Generally, adjoining land owners share the cost of building and maintaining a fence. Pre-approval by the Council may be necessary and keep in mind that Council regulations may be quite specific as to height, materials to be used, and so on.
A dispute about the position of the boundary between two blocks of land can usually be resolved by having a survey done by a licensed surveyor and sharing it with the adjoining owner. If something has been built that encroaches over the boundary, the Land and Environment Court may make orders about the encroachment requiring:
Noises, smells and dust are a predictable part of renovation. Renovators can avoid many disputes with good site management practices that include time restrictions on the use of power tools, (7am to 7pm is a good rule of thumb, with local and weekend variations). Other issues may arise with recycling, litter and sediment controls. Be particularly aware of the need for asbestos remediation in pre-1990 buildings and lead paint remediation in pre-1970 buildings.
Before any renovation that changes the use of land, renovators must generally apply for consent from the Council. Adjoining owners often have the opportunity to inspect plans and make objections if it appears that the building or development will affect their property. If the building is too tall, too close to a boundary, out of character for the neighbourhood or likely to block sunlight, the Council may disapprove. Working with the Council from the initial stages of planning is the best strategy.
This is a continuing activity or natural occurrence on a property that is unreasonable and preventable. An example might be excessive water runoff caused by re-grading. The objector, however, must show that the consequences are unreasonable. Renovators should monitor and attempt to remediate unintended consequences of this sort.
Savvy renovators know that preventative measures are much less painful than a cure.
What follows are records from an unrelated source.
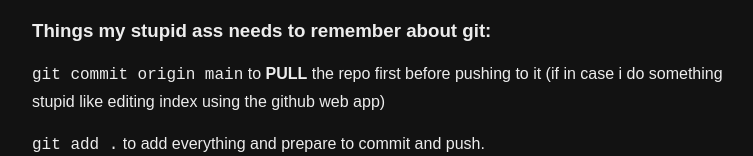
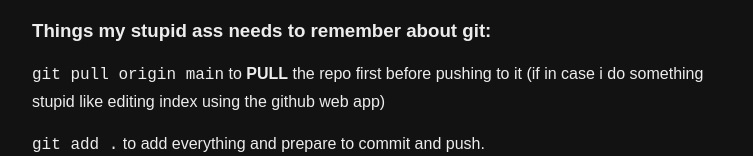
Before and after one commit to Argus-128/argus-128.github.io, a plain HTML site: page index.html in a window 1280 px wide. Shown: the part 163-319 px from the top of the page, without its empty margins (258-1011 px from the left). Drawn offline with Linux system fonts and the light colour scheme.

Commit message:
Update index.html

```diff
--- a/index.html
+++ b/index.html
@@ -40,7 +40,7 @@
      <a href="https://tiktok.com/@_argus128" target="_blank">TikTok Profile</a>
      <a href="https://github.com/Argus-128" target="_blank">GitHub Profile</a>
      <h3>Things my stupid ass needs to remember about git:</h3>
-     <p><code>git commit origin main</code> to <strong>PULL</strong> the repo first before pushing to it (if in case i do something stupid like editing index using the github web app)</p>
+     <p><code>git pull origin main</code> to <strong>PULL</strong> the repo first before pushing to it (if in case i do something stupid like editing index using the github web app)</p>
      <p><code>git add .</code> to add everything and prepare to commit and push.</p>
      <p><code>git push origin main</code> to finally push out my crap and let github do its thing.</p>
   </body>
```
If it becomes necessary to consult with legal counsel, make sure to work with one who is familiar with local rules.
Written by Alan Bourk